The risks associated with not breast-feeding should be outlined at antenatal classes, rather than via a warning on infant formulas, a Northland midwife says.
"In the early postnatal period, there's lots of other issues that a woman's feeling with her hormones. It's quite a difficult time to say to a woman: 'Do you realise that if you formula-feed your baby, these are the risks associated with it'?" Lynley McFarland, of Mill Road Midwives, said.
Her comments followed a proposal to introduce product labels warning of the health risks associated with infant formula.
Research suggests babies who aren't breast-fed are at increased risk of developing diabetes, heart disease and being obese. Slower cognitive development and weak immunity have also been linked to babies not being breast-fed.
Ms McFarland suggested the antenatal period may be a good time to provide information on breast-feeding's benefits.
"Those risks need to be really widely known in the community. It's really good if the experienced women in the family will get around and support a breast-feeding woman, because quite often it's them that discourage [it] - especially if they've got a strong bottle-feeding history," she said.
A Food Standards Australia and New Zealand consultation paper is calling for submissions on proposals, including warning labels that could replace or supplement the "breast is best" statement on infant formula products.
Debate over breast-feeding versus formula has flared this year, with formula-feeding mothers saying they feel vilified for choosing formula - with "breastapo" type tactics on many maternity wards.
The New Zealand Breast Feeding Authority says it is important parents understand the difference between formula feeds and breast-feeding.
Meanwhile, New Zealand scientists are working on developing a baby formula which could match human milk's nutritional quality.
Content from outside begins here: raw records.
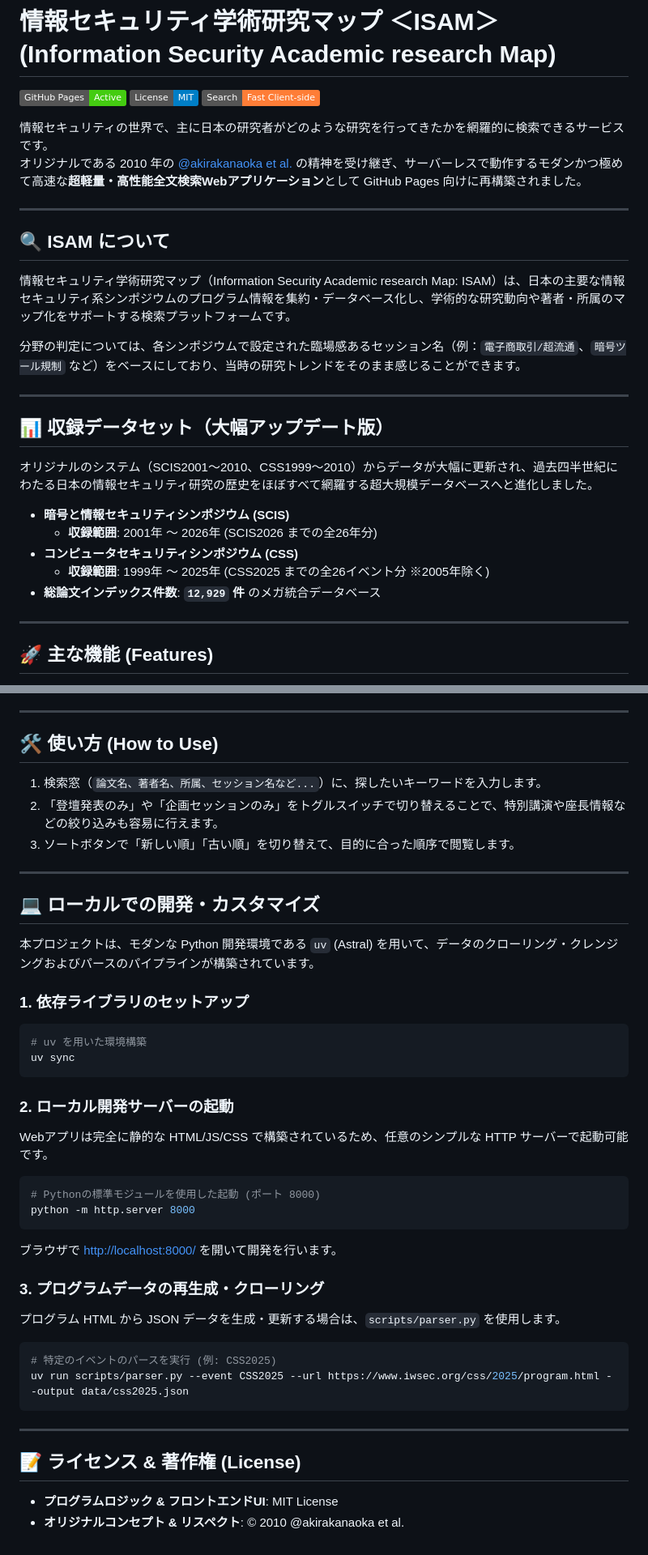
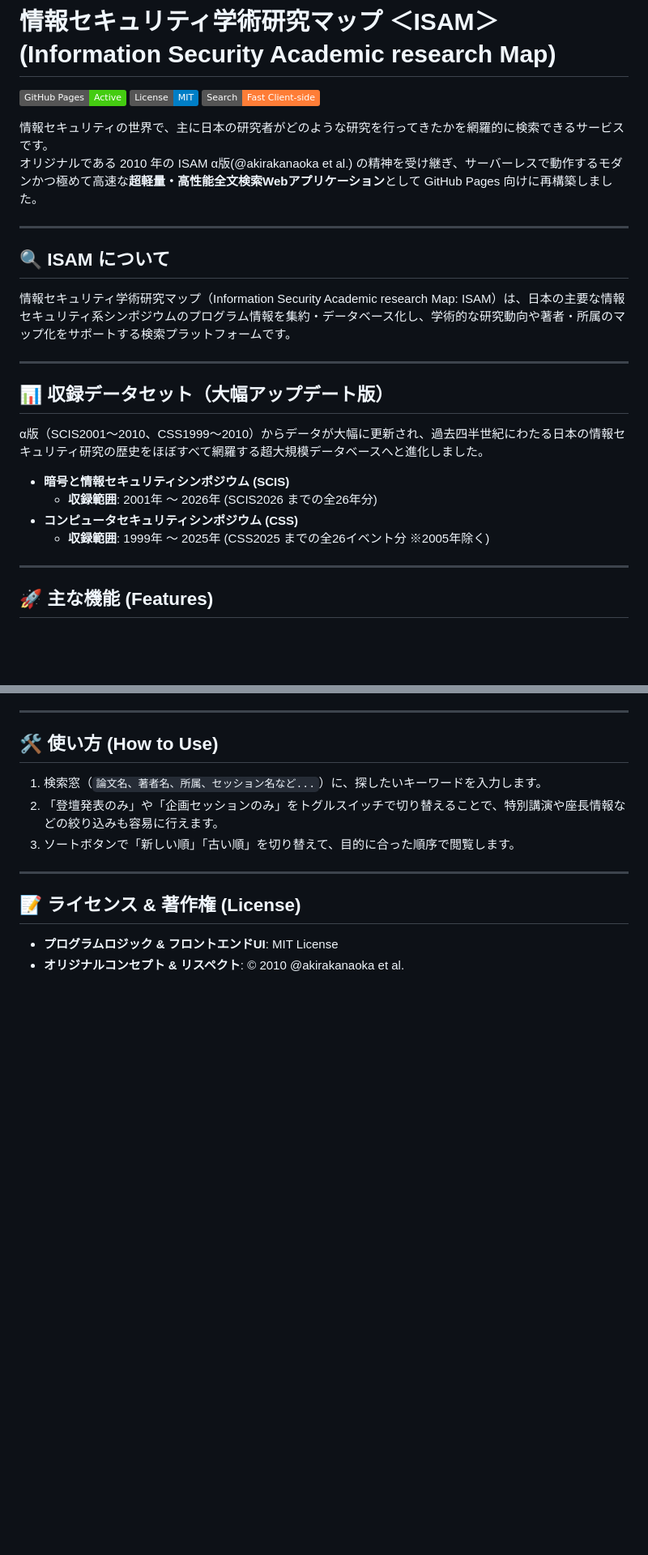
Before and after one commit to yocchan440/ISAM, a Markdown page: README.md, 2 parts joined by grey strips. Shown at 81% size. Drawn GitHub-style; badges without logos; blank space fills up the shorter version.

Commit message:
Revise README for clarity and dataset updates
Updated the README to clarify the original concept and improved the description of the dataset updates.

````diff
--- a/README.md
+++ b/README.md
@@ -5,7 +5,7 @@
 [![Fast Fulltext Search](https://img.shields.io/badge/Search-Fast%20Client--side-orange.svg)]()
 
 情報セキュリティの世界で、主に日本の研究者がどのような研究を行ってきたかを網羅的に検索できるサービスです。
-オリジナルである 2010 年の [@akirakanaoka et al.](https://4403.biz/ISAM/about.php) の精神を受け継ぎ、サーバーレスで動作するモダンかつ極めて高速な**超軽量・高性能全文検索Webアプリケーション**として GitHub Pages 向けに再構築されました。
+オリジナルである 2010 年の ISAM α版(@akirakanaoka et al.) の精神を受け継ぎ、サーバーレスで動作するモダンかつ極めて高速な**超軽量・高性能全文検索Webアプリケーション**として GitHub Pages 向けに再構築しました。
 
 ---
 
@@ -13,19 +13,16 @@
 
 情報セキュリティ学術研究マップ（Information Security Academic research Map: ISAM）は、日本の主要な情報セキュリティ系シンポジウムのプログラム情報を集約・データベース化し、学術的な研究動向や著者・所属のマップ化をサポートする検索プラットフォームです。
 
-分野の判定については、各シンポジウムで設定された臨場感あるセッション名（例：`電子商取引/超流通`、`暗号ツール規制` など）をベースにしており、当時の研究トレンドをそのまま感じることができます。
-
 ---
 
 ## 📊 収録データセット（大幅アップデート版）
 
-オリジナルのシステム（SCIS2001〜2010、CSS1999〜2010）からデータが大幅に更新され、過去四半世紀にわたる日本の情報セキュリティ研究の歴史をほぼすべて網羅する超大規模データベースへと進化しました。
+α版（SCIS2001〜2010、CSS1999〜2010）からデータが大幅に更新され、過去四半世紀にわたる日本の情報セキュリティ研究の歴史をほぼすべて網羅する超大規模データベースへと進化しました。
 
 *   **暗号と情報セキュリティシンポジウム (SCIS)**
     *   **収録範囲**: 2001年 〜 2026年 (SCIS2026 までの全26年分)
 *   **コンピュータセキュリティシンポジウム (CSS)**
     *   **収録範囲**: 1999年 〜 2025年 (CSS2025 までの全26イベント分 ※2005年除く)
-*   **総論文インデックス件数**: **`12,929` 件** のメガ統合データベース
 
 ---
 
@@ -56,33 +53,6 @@
 
 ---
 
-## 💻 ローカルでの開発・カスタマイズ
-
-本プロジェクトは、モダンな Python 開発環境である `uv` (Astral) を用いて、データのクローリング・クレンジングおよびパースのパイプラインが構築されています。
-
-### 1. 依存ライブラリのセットアップ
-```bash
-# uv を用いた環境構築
-uv sync
-```
-
-### 2. ローカル開発サーバーの起動
-Webアプリは完全に静的な HTML/JS/CSS で構築されているため、任意のシンプルな HTTP サーバーで起動可能です。
-```bash
-# Pythonの標準モジュールを使用した起動 (ポート 8000)
-python -m http.server 8000
-```
-ブラウザで [http://localhost:8000/](http://localhost:8000/) を開いて開発を行います。
-
-### 3. プログラムデータの再生成・クローリング
-プログラム HTML から JSON データを生成・更新する場合は、`scripts/parser.py` を使用します。
-```bash
-# 特定のイベントのパースを実行 (例: CSS2025)
-uv run scripts/parser.py --event CSS2025 --url https://www.iwsec.org/css/2025/program.html --output data/css2025.json
-```
-
----
-
 ## 📝 ライセンス & 著作権 (License)
 
 *   **プログラムロジック & フロントエンドUI**: MIT License
````
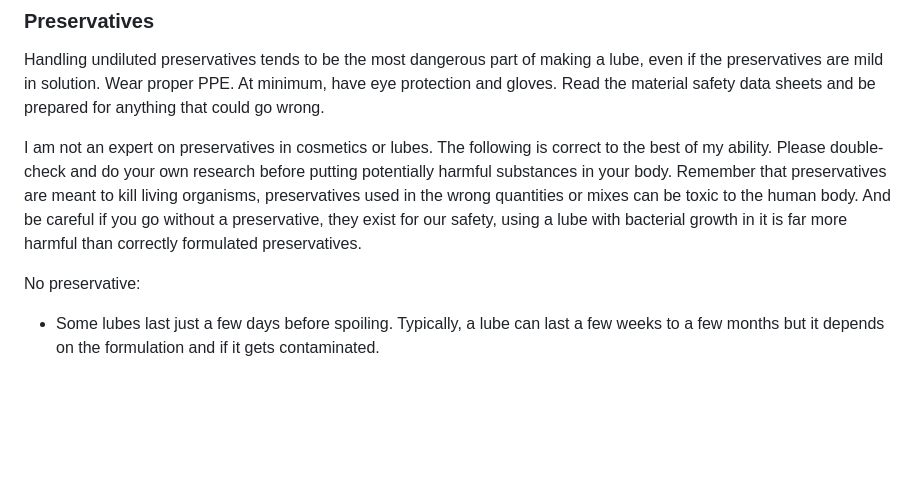
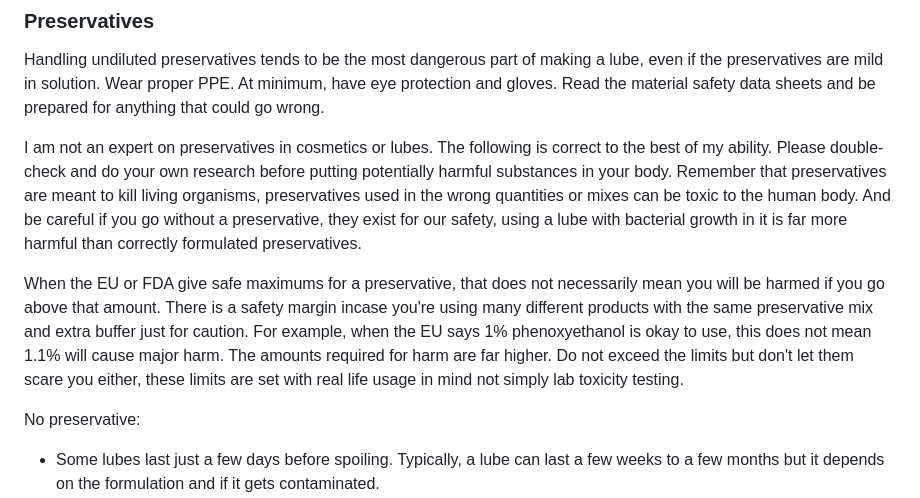
Before and after one commit to Kuuuube/kuuu.be, a Markdown page: src/lube/luuubemaking.md, the part around the change. Rendered like a GitHub page; blank space fills up the shorter version.

Commit message:
Clarify what preservative safe limits mean

```diff
--- a/src/lube/luuubemaking.md
+++ b/src/lube/luuubemaking.md
@@ -141,6 +141,8 @@ Use CMC or HEC for a balanced lube thickener. Pick PEO if you want absurd slickn
 Handling undiluted preservatives tends to be the most dangerous part of making a lube, even if the preservatives are mild in solution. Wear proper PPE. At minimum, have eye protection and gloves. Read the material safety data sheets and be prepared for anything that could go wrong.
 
 I am not an expert on preservatives in cosmetics or lubes. The following is correct to the best of my ability. Please double-check and do your own research before putting potentially harmful substances in your body. Remember that preservatives are meant to kill living organisms, preservatives used in the wrong quantities or mixes can be toxic to the human body. And be careful if you go without a preservative, they exist for our safety, using a lube with bacterial growth in it is far more harmful than correctly formulated preservatives.
+
+When the EU or FDA give safe maximums for a preservative, that does not necessarily mean you will be harmed if you go above that amount. There is a safety margin incase you're using many different products with the same preservative mix and extra buffer just for caution. For example, when the EU says 1% phenoxyethanol is okay to use, this does not mean 1.1% will cause major harm. The amounts required for harm are far higher. Do not exceed the limits but don't let them scare you either, these limits are set with real life usage in mind not simply lab toxicity testing.
 
 No preservative:
 - Some lubes last just a few days before spoiling. Typically, a lube can last a few weeks to a few months but it depends on the formulation and if it gets contaminated.
```
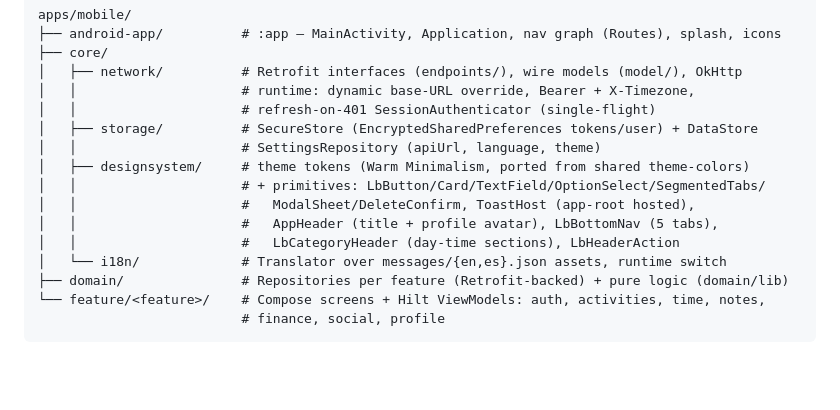
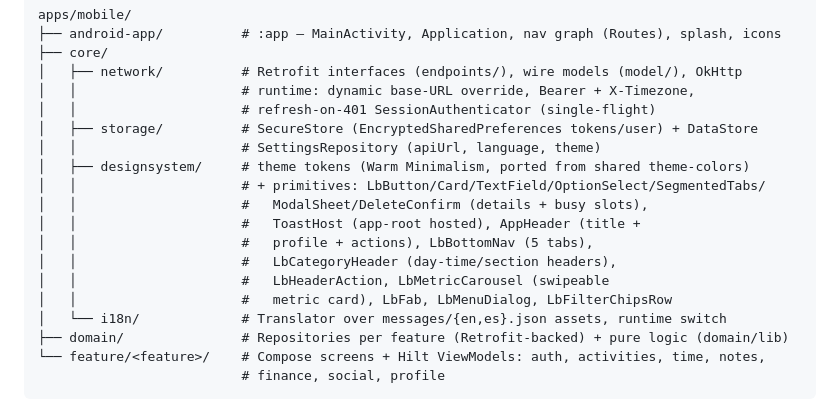
Before and after one commit to LautaroBlasco23/life-tracker, a Markdown page: docs/mobile.md, the part around the change. GitHub-like rendering; blank space fills up the shorter version.

Commit message:
docs: list the new design-system primitives (carousel, fab, menu, chips)

```diff
--- a/docs/mobile.md
+++ b/docs/mobile.md
@@ -21,9 +21,12 @@ apps/mobile/
 │   │                     # SettingsRepository (apiUrl, language, theme)
 │   ├── designsystem/     # theme tokens (Warm Minimalism, ported from shared theme-colors)
 │   │                     # + primitives: LbButton/Card/TextField/OptionSelect/SegmentedTabs/
-│   │                     #   ModalSheet/DeleteConfirm, ToastHost (app-root hosted),
-│   │                     #   AppHeader (title + profile avatar), LbBottomNav (5 tabs),
-│   │                     #   LbCategoryHeader (day-time sections), LbHeaderAction
+│   │                     #   ModalSheet/DeleteConfirm (details + busy slots),
+│   │                     #   ToastHost (app-root hosted), AppHeader (title +
+│   │                     #   profile + actions), LbBottomNav (5 tabs),
+│   │                     #   LbCategoryHeader (day-time/section headers),
+│   │                     #   LbHeaderAction, LbMetricCarousel (swipeable
+│   │                     #   metric card), LbFab, LbMenuDialog, LbFilterChipsRow
 │   └── i18n/             # Translator over messages/{en,es}.json assets, runtime switch
 ├── domain/               # Repositories per feature (Retrofit-backed) + pure logic (domain/lib)
 └── feature/<feature>/    # Compose screens + Hilt ViewModels: auth, activities, time, notes,
```
Also changed, not shown: styles.md (+1 -1 lines).
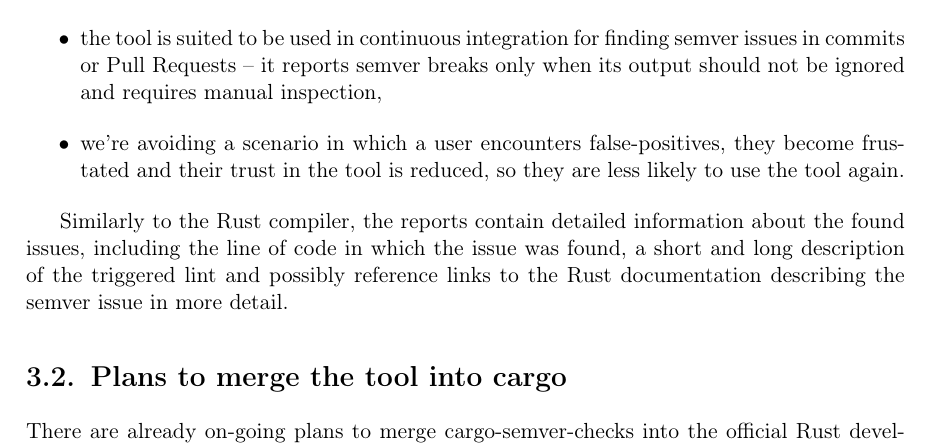
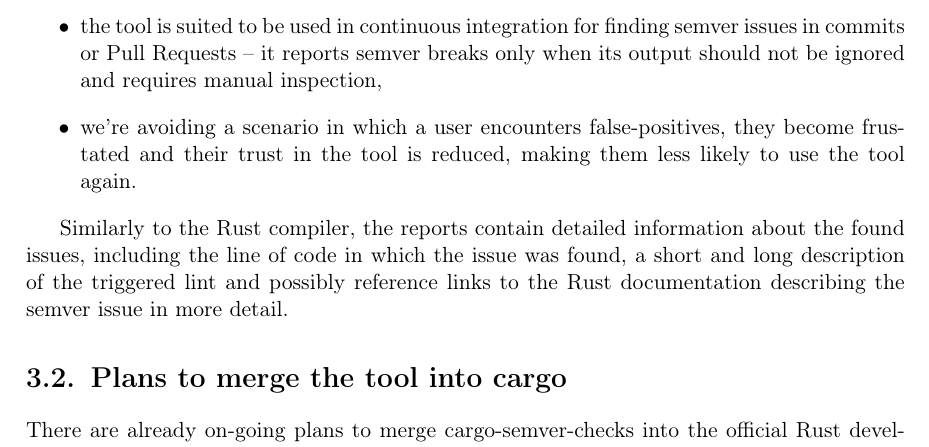
Before and after one commit to tonowak/bachelors-thesis, a LaTeX thesis (thesis-en.tex): part of page 15 of 29, cut so that both start at the same text. Compiled offline with pdfLaTeX.

Commit message:
Update thesis-en.tex
Co-authored-by: Bartosz Smolarczyk <92160712+SmolSir@users.noreply.github.com>

```diff
--- a/thesis-en.tex
+++ b/thesis-en.tex
@@ -248,7 +248,7 @@
 		its output should not be ignored and requires manual inspection,
 	\item we're avoiding a scenario in which
 		a user encounters false-positives, they become frustated
-		and their trust in the tool is reduced, so they are
+		and their trust in the tool is reduced, making them
 		less likely to use the tool again.
 \end{itemize}
 
```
The Government has approved a research grant for the University of Otago-led project, trying to find ways of adding oligosaccharides to formula made from cows' milk.
Oligosaccharides have been linked to healthy bacteria in babies' bowels.